── SOURCE MATERIAL

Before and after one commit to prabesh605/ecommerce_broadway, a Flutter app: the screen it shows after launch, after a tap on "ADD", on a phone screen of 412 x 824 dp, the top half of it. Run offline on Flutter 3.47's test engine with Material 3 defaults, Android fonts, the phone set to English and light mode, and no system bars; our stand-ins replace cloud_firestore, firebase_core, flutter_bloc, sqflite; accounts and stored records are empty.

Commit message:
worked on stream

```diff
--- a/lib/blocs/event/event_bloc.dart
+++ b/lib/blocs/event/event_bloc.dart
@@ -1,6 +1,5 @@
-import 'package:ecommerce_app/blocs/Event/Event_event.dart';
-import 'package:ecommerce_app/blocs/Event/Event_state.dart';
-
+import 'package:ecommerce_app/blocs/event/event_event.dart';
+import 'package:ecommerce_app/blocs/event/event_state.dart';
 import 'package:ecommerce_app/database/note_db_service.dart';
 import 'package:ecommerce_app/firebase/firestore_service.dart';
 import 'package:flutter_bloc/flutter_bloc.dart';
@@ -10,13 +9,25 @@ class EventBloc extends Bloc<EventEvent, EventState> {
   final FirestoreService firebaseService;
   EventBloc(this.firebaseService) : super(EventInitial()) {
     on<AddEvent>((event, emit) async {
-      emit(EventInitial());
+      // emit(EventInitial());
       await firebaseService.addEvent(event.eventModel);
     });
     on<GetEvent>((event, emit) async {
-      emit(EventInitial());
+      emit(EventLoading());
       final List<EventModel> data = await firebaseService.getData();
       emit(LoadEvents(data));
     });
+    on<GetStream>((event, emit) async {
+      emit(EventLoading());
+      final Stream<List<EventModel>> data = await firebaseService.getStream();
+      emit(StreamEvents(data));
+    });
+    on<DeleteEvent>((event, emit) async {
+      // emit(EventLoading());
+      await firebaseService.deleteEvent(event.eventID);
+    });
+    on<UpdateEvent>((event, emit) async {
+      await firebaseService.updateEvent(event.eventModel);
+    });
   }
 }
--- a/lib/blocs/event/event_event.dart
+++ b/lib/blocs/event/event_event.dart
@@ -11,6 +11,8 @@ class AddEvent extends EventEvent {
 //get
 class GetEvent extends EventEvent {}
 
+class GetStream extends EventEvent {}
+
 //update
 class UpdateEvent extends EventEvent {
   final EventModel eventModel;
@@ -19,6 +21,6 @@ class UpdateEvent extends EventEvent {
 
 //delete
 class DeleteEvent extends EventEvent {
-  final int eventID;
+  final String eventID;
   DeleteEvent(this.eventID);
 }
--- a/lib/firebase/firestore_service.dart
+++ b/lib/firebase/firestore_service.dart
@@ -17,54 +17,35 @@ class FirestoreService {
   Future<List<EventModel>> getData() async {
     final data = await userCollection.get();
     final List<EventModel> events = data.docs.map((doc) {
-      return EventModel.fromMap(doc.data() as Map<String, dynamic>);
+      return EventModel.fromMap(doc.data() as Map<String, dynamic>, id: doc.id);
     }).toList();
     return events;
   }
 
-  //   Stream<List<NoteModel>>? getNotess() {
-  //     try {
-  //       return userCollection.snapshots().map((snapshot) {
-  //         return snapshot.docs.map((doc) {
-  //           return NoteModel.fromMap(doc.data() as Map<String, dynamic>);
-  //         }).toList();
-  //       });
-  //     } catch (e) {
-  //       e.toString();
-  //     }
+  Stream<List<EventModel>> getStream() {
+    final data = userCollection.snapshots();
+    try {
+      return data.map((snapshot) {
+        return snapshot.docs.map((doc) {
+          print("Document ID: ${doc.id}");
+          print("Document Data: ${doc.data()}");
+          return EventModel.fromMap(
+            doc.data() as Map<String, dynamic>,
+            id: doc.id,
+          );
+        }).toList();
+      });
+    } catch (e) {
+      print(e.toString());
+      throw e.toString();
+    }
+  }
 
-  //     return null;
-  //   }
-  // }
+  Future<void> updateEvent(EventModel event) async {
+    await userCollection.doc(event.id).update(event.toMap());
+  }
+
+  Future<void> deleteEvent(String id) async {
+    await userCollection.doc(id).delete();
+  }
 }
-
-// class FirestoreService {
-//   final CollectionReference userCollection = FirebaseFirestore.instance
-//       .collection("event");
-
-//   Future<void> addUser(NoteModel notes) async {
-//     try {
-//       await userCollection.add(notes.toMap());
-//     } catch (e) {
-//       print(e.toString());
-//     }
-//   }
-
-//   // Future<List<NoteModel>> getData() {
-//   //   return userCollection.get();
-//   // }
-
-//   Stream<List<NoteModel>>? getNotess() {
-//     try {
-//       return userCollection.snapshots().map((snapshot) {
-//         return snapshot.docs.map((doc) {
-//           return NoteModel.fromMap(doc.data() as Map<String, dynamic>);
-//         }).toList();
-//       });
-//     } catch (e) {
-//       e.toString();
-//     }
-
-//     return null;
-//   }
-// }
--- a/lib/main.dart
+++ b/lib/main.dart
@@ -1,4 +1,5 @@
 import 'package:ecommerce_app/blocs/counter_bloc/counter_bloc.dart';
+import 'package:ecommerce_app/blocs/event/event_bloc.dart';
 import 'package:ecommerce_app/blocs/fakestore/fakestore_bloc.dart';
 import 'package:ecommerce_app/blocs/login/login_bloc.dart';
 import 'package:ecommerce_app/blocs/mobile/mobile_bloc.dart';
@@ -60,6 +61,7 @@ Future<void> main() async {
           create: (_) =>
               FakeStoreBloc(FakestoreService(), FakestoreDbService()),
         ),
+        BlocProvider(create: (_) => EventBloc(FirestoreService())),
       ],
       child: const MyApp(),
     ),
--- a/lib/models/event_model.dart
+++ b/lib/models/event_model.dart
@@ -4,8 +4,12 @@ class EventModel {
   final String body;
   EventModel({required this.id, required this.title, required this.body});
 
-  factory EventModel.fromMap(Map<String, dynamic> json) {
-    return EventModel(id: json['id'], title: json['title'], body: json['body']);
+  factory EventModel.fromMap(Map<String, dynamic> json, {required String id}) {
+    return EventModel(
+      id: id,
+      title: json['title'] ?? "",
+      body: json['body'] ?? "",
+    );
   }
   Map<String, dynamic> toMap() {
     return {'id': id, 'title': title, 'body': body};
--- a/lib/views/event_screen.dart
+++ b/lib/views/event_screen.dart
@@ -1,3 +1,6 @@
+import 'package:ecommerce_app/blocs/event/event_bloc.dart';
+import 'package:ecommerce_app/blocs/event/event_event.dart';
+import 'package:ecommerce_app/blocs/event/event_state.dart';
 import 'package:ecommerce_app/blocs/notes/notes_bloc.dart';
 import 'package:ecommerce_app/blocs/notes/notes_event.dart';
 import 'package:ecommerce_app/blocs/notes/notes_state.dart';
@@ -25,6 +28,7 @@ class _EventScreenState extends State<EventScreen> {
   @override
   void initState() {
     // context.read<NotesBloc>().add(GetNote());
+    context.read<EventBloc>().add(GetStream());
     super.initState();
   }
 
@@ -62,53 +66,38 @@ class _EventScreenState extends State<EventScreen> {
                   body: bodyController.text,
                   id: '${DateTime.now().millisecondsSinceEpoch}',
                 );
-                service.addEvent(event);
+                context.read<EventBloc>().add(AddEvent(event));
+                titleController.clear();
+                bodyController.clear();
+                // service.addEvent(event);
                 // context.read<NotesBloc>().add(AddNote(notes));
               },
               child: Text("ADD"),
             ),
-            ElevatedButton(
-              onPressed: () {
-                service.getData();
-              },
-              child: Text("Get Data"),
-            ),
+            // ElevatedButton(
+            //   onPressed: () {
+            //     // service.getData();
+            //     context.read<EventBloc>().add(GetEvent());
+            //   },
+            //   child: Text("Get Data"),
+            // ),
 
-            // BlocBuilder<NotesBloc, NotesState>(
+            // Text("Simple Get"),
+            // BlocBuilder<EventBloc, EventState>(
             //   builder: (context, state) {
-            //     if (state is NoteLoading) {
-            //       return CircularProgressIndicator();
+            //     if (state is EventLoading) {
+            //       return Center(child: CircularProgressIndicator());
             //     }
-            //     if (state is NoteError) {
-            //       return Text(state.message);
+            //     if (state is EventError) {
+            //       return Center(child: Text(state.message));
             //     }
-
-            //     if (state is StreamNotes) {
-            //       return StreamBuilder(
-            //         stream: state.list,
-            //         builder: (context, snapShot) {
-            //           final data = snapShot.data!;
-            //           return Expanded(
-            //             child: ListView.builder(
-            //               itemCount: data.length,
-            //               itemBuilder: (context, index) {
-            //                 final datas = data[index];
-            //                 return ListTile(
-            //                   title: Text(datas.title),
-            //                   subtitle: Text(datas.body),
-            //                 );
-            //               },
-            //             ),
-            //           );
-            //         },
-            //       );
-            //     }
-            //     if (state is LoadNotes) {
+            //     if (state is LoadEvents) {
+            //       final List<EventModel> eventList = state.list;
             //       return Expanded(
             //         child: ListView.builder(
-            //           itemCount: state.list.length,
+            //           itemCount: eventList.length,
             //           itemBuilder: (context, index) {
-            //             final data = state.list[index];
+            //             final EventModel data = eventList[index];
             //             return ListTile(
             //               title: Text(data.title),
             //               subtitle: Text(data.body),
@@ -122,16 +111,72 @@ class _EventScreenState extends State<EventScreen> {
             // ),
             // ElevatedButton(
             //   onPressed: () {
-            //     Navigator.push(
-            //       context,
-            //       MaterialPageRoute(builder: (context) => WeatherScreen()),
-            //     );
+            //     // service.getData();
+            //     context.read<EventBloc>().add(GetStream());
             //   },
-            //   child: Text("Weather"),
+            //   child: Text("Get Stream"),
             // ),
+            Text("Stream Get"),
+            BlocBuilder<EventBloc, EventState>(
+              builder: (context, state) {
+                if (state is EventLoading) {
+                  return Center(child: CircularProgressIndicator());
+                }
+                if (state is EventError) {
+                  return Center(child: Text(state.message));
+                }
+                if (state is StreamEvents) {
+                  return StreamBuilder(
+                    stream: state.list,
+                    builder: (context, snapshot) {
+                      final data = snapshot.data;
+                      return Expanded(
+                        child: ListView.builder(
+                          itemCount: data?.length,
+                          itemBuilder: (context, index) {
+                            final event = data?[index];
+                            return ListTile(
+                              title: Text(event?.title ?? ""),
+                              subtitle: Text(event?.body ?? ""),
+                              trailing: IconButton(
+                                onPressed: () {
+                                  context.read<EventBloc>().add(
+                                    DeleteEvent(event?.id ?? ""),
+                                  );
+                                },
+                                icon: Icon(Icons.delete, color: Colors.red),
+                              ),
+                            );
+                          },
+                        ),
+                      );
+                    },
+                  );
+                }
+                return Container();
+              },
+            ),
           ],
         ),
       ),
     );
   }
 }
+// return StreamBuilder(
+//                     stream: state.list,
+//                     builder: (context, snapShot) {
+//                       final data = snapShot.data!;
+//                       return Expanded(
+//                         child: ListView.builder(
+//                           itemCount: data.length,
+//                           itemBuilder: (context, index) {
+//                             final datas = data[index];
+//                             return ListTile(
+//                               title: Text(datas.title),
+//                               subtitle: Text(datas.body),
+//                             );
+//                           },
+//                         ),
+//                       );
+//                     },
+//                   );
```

────

> _DIRECTIONS FOR THIS TASK_: For each line above that includes "ElevatedButton", copy the line.

> _SOLVED EXERCISE_:
-            ElevatedButton(
+            // ElevatedButton(
             // ElevatedButton(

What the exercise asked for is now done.